--- Requirement ---
Please return every line in the entries below with the word "button" in it.

Web page revision data:

--------------------

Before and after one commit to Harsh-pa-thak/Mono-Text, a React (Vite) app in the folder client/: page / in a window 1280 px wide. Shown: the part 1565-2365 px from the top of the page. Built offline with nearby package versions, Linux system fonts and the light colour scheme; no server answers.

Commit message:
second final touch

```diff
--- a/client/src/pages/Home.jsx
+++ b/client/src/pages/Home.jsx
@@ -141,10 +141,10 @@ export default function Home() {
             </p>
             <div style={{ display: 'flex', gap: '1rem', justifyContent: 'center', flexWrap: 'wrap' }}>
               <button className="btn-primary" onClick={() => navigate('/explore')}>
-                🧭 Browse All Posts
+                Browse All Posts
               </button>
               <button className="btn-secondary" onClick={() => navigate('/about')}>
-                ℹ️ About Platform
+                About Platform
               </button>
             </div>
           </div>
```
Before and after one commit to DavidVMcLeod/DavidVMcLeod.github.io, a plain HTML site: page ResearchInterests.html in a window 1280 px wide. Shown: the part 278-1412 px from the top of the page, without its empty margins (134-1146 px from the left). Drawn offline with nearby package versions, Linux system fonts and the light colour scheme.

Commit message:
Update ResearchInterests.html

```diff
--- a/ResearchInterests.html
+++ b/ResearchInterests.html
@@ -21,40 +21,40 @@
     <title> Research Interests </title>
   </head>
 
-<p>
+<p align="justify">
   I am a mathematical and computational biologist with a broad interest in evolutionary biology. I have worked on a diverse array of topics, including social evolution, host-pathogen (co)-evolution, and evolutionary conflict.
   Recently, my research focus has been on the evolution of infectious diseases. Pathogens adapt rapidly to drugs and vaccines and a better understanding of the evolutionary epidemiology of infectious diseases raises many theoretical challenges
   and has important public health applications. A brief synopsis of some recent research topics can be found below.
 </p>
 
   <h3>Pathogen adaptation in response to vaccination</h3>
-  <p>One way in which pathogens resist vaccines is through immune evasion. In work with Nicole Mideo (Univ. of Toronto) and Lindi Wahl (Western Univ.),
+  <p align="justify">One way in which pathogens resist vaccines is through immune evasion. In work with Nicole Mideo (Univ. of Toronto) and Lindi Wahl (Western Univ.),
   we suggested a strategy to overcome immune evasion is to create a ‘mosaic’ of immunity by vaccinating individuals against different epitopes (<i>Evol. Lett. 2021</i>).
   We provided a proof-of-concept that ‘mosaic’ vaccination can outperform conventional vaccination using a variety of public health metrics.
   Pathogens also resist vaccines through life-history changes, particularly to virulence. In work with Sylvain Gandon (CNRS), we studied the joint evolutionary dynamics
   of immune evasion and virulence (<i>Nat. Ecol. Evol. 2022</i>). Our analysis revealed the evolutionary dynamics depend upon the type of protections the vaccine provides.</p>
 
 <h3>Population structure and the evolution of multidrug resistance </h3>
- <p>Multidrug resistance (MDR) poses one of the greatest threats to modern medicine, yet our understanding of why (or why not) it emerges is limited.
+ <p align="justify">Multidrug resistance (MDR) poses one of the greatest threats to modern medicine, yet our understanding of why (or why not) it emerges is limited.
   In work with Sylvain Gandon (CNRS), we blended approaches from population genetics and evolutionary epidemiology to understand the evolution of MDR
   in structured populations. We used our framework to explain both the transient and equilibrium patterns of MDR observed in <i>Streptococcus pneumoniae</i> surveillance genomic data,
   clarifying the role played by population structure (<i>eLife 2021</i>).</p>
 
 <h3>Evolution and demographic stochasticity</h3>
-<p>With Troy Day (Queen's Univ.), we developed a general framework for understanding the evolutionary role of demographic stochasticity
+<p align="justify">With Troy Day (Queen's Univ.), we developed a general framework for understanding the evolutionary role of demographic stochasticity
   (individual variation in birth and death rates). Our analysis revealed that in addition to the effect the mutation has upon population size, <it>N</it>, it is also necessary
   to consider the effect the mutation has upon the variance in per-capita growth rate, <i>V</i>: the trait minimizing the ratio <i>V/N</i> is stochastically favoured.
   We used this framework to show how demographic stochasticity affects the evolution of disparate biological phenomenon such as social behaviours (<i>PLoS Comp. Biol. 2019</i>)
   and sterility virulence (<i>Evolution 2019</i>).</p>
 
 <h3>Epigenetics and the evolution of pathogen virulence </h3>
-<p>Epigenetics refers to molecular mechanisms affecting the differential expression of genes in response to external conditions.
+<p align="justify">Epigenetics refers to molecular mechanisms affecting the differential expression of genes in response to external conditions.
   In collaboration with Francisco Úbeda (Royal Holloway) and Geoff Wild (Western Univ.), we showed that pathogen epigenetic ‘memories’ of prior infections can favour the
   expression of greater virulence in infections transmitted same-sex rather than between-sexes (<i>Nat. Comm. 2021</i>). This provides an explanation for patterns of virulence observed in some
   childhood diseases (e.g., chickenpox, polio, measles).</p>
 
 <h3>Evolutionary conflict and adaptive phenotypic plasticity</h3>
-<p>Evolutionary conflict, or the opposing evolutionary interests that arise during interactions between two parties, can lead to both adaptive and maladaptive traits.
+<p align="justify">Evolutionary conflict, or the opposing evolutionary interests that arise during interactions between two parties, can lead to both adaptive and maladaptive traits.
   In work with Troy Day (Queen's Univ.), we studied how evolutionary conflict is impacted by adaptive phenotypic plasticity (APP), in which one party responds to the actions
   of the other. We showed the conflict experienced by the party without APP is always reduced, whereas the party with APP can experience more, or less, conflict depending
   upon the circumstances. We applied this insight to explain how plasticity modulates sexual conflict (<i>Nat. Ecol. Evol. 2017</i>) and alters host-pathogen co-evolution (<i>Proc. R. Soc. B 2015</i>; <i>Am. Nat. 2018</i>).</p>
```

--------------------

--- Finished exercise ---
               <button className="btn-primary" onClick={() => navigate('/explore')}>
               </button>
               <button className="btn-secondary" onClick={() => navigate('/about')}>
               </button>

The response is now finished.